Rain pattered on the attic window, smearing dust through muted light. I peered through murk at dolls in frayed frocks, a box of knitted caps, a tangled starfish chime. Drowned memories floated, then sank, too waterlogged to bother rising from the deep.
I sought a fragile sunbeam in the shadows of the past, while my brothers thumped over wooden floors below.
They pried pictures off of walls, emptying this house of its banked treasures. Stripping it of time. I watched from the window, teary with rain, while the harpsichord clanged over the threshold. Mother’s armoire went next.
Would there be something here for me, fifth of nine children? We who had bloomed like vibrant lilies, eight blue, one pink – in our parent’s water garden…drifting half noticed in the brine.
Lifting the corner of a stained afghan, I spied the music box.
I recalled the day when Mother had set it in my hands; her features defined by pallor.
“It’s full of secrets,” she had whispered from her bed. She had pasted shells round the bottom, all blue, save one of pink. The inside she’d lined with blue paper, crayoned in dolphins–but no secrets.
Four boys later she was gone, misted into the ocean and its quietude.
I had lain for days broken as a sea urchin, drying spines turning brittle like my tears. But there were children to feed and clothe and run with, racing to the sea.
I had tossed the music box on a shelf of discarded dreams, with butcher-paper scraps of scribbled fish, and a whale shaped from clay–forgotten like the rest of my childhood ambitions.
Swept along in that tide and flow of life, I had drifted like flotsam, away from the shore of her forgiveness.
Thirty years sailed by while I rode the currents, like an octopus, grabbing what I could to pull me along through life.
What progress did I make? Here I was, returned to where I had started, gathered with my brothers round my father’s bed–Watched him diminish, then sink away to join her.
Now, in this dim attic, I opened the music box my mother gave to me when I was twelve. The mermaid twirled like an old friend, tilted to the tap of blunted notes. Still no secrets lay within, nothing to tell me what–fifth of nine–I had meant to her anymore than all the rest.
My gaze lingered on the eight blue shells around the box, and that single one of pink.
One of nine.
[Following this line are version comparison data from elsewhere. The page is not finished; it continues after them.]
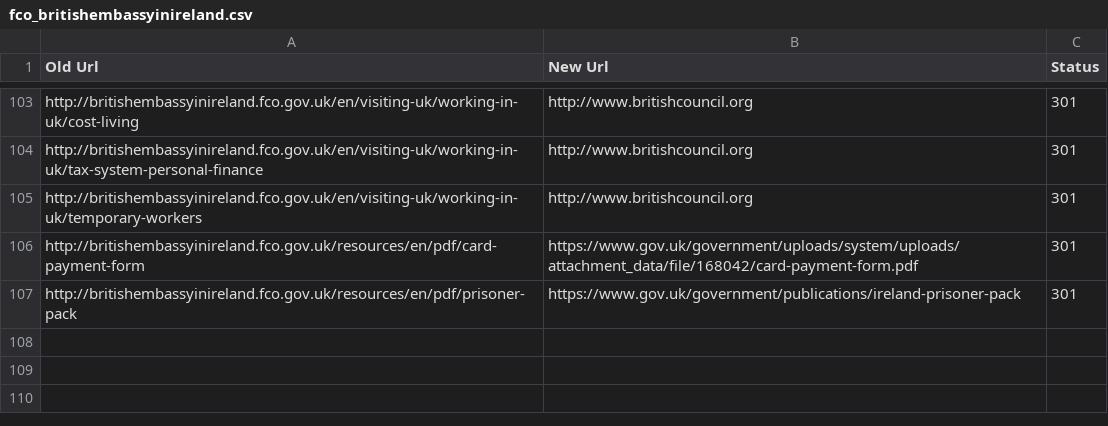
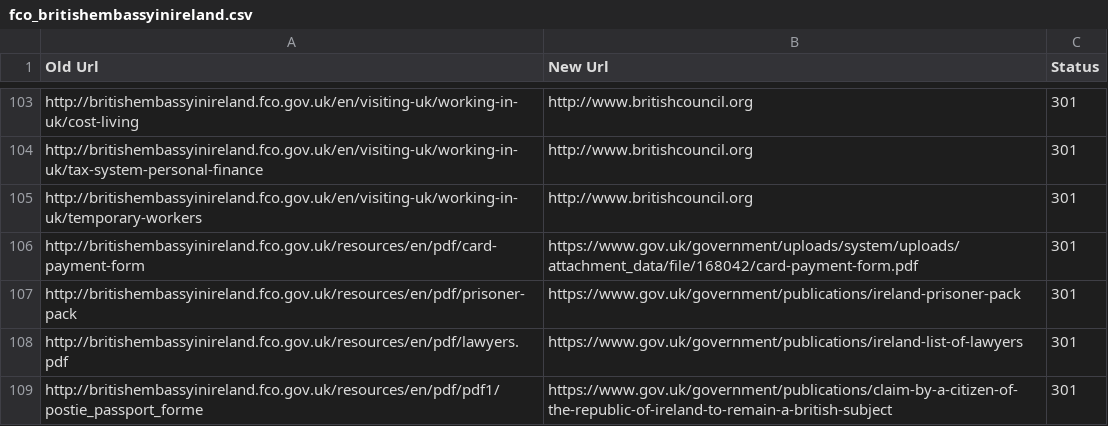
Before and after one commit to alphagov/transition-config, a CSV file: data/mappings/fco_britishembassyinireland.csv, drawn as a sheet; only a part is shown, gaps mark what is left out.

```diff
--- a/data/mappings/fco_britishembassyinireland.csv
+++ b/data/mappings/fco_britishembassyinireland.csv
@@ -107 +107,3 @@ http://britishembassyinireland.fco.gov.uk/resources/en/pdf/card-payment-form,htt
 http://britishembassyinireland.fco.gov.uk/resources/en/pdf/prisoner-pack,https://www.gov.uk/government/publications/ireland-prisoner-pack,301
+http://britishembassyinireland.fco.gov.uk/resources/en/pdf/lawyers.pdf,https://www.gov.uk/government/publications/ireland-list-of-lawyers,301
+http://britishembassyinireland.fco.gov.uk/resources/en/pdf/pdf1/postie_passport_forme,https://www.gov.uk/government/publications/claim-by-a-citizen-of-the-republic-of-ireland-to-remain-a-british-subject,301
```
Also changed, not shown: data/mappings/fco.csv, data/mappings/fco_centralcontent.csv, 30 other files.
I pushed my thumb across it, surprised when it revealed a passage into secrets–a drawer meant just for me.
Little notes, folded like boats, her words in tiny script, I read:
You were fifth of nine, beloved, though never spoken. I hope my simple gestures conveyed my heart to you. The extra carrots in your soup, crusts cut from your bread, and your braids pinned with red bows. Your dolls wore hand-sewn pinafores. We cut silver starfish from tins, hanging them on twine. On winter nights, I knit your caps and embroidered seahorses around the crown…
So many notes.
More memories than could fill an ocean flooded that attic room.
Up from the murk, speeding, cresting waves, then leaping into sunlight, water cascading like diamonds all around, I left that house. Caught in glitter, mermaid’s song, and bright coral colors, the box came with me–filled with brilliant sunbeams.
Free to live knowing now… She had loved me.
She had loved me.